WASHINGTON — Congressman-elect Rick Nolan was on the road at 5:30 a.m. on Monday, catching a plane to Washington for this week’s new member orientation for the 113th Congress.
Nolan is not, technically, a “new member,” since he served three terms in the 1970s and 80s, but he’ll nonetheless join in this week’s festivities: meeting with House and committee leadership, attending receptions, getting together with the Minnesota delegation, taking a “class photo” with other new members — and finding a place to live when he’s in town.
“We’ll keep our home up in Crow Wing County where we’ve been all our lives,” he said in a Monday morning call with reporters. “I’m just going to find a room right close by the Capitol where I can stay when Congress is in session.”
Nolan said he plans to ask Democratic leadership for seats on two major committees, Natural Resources and Transportation and Infrastructure, so he can begin working on issues local to the 8th District as soon as the new Congress convenes next year (Jim Oberstar, the Democratic predecessor to defeated Rep. Chip Cravaack, chaired the Transportation Committee at the end of his tenure). Nolan repeated his pledge that the first few bills he plans to sponsor will focus on election issues, like a constitutional amendment overturning the Supreme Court’s Citizens United decision, introducing a publicly-funded election system and limiting the length of federal campaigns.
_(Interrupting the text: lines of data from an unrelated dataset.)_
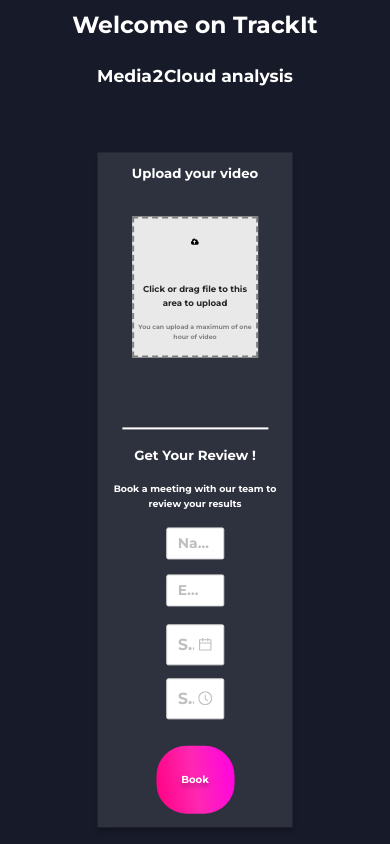
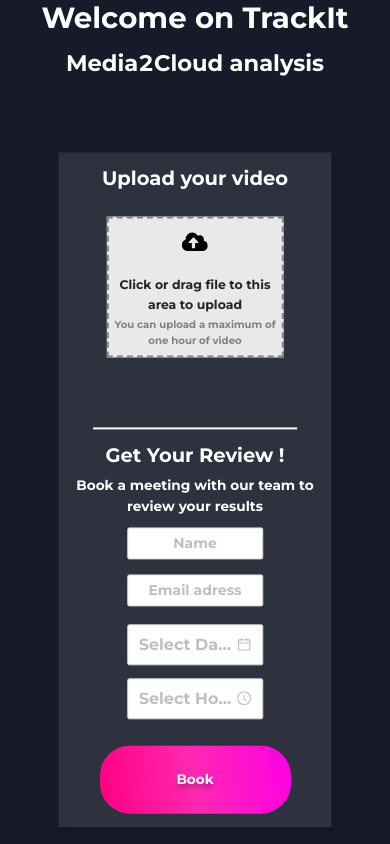
Before and after one commit to trackit/media2cloud-client, a React (Create React App) app: page / in a window 390 px wide. Built offline with nearby package versions, Linux system fonts and the light colour scheme.

Commit message:
feat(media): Make the site responsive for different screen size

```diff
--- a/src/styles/App.css
+++ b/src/styles/App.css
@@ -14,6 +14,7 @@ HEADER
 
 .title1 {
   width: 80%;
+  min-height: 7%;
 
   position: absolute;
   top: 3%;
@@ -30,6 +31,7 @@ HEADER
 
 .title2 {
   width: 70%;
+  min-height: 7%;
 
   position: absolute;
   top: 9%;
@@ -49,7 +51,7 @@ MENU
 */
 
 .menu {
-  width: 50%;
+  width: 60%;
   min-height: 80%;
 
   position: absolute;
@@ -149,14 +151,14 @@ UPLOAD
 
 .currentFile {
   position: absolute;
-  margin-top: 15%;
+  top: 360%;
   left: 50%;
   transform: translate(-50%, -50%);
 
   color: rgb(255, 255, 255);
 
   width: 150%;
-  min-height: 10%;
+  min-height: 7%;
 
   font-size: calc(24 * var(--res));
 
@@ -289,3 +291,44 @@ BOOKING FORM
 .text-input {
   text-align: center;
 }
+
+@media screen and (max-width: 1300px) {
+  .menu {
+    width: 70%;
+  }
+}
+
+@media screen and (max-width: 500px) {
+  .name-input, .email-input {
+    width: 50%;
+  }
+  .date-picker, .time-picker {
+    max-width: 50%;
+  }
+  .title1 {
+    font-size: calc(75 * var(--res));
+  }
+  .title2 {
+    font-size: calc(58 * var(--res));
+  }
+  .titleReview1, .menuTitle1 {
+    font-size: calc(50 * var(--res));
+  }
+  .paraReview {
+    font-size: calc(35 * var(--res));
+  }
+  .textClick {
+    font-size: calc(32 * var(--res));
+  }
+  .textComm {
+    font-size: calc(26 * var(--res));
+  }
+  .upload-zone img {
+    width: 15%;
+    min-height: 20%;
+  }
+  .bookButton {
+    font-size: calc(35 * var(--res));
+    width: 70%;
+  }
+}
```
It’s unlikely such proposals will gain traction, especially in a Republican-controlled House like the one that will convene next year. But Nolan said last week’s election — in which President Obama was reelected and Republicans lost two seats in the Senate and a handful in the House, though they kept the majority — should send a message to Congress that voters are looking for compromise between the parties.
“There has always been talk about collaboration and compromise and working together,” he said, “but if there was one message that really came through loud and clear in this past election contest, it was that people are tired of hearing politicians talk about it. They really want to see some bipartisanship and some cooperation.”
Nolan comes to Washington a day before Congress returns for a session expected to focus on preventing the so-called “fiscal cliff,” a year-end slate of spending cuts and tax increases that would stunt economic growth unless it’s avoided. To do that, lawmakers are looking to cobble together a significant deficit reduction package — no easy task for the lame duck session of a Congress marked by partisanship and gridlock.
Though Nolan won’t be in town to deal with the cliff, he offered up his recommendations for how Congress should proceed: Any final deal should lead to a balanced budget, include both revenue and spending cuts and help stimulate the middle class and create jobs. To do that, Nolan said Congress should use military spending overseas to finance government projects at home.
“That’s money there that I think we can shift, a portion of it can go toward balancing the budget and a portion of it can go toward rebuilding American infrastructure,” he said.
The new Congress convenes in January, and if Nolan has his way, it won’t be his last. The 68-year-old told MPR that he wants to spend up to 10 years in Congress, “health permitting and voters accommodating.”
Devin Henry can be reached at email@example.com.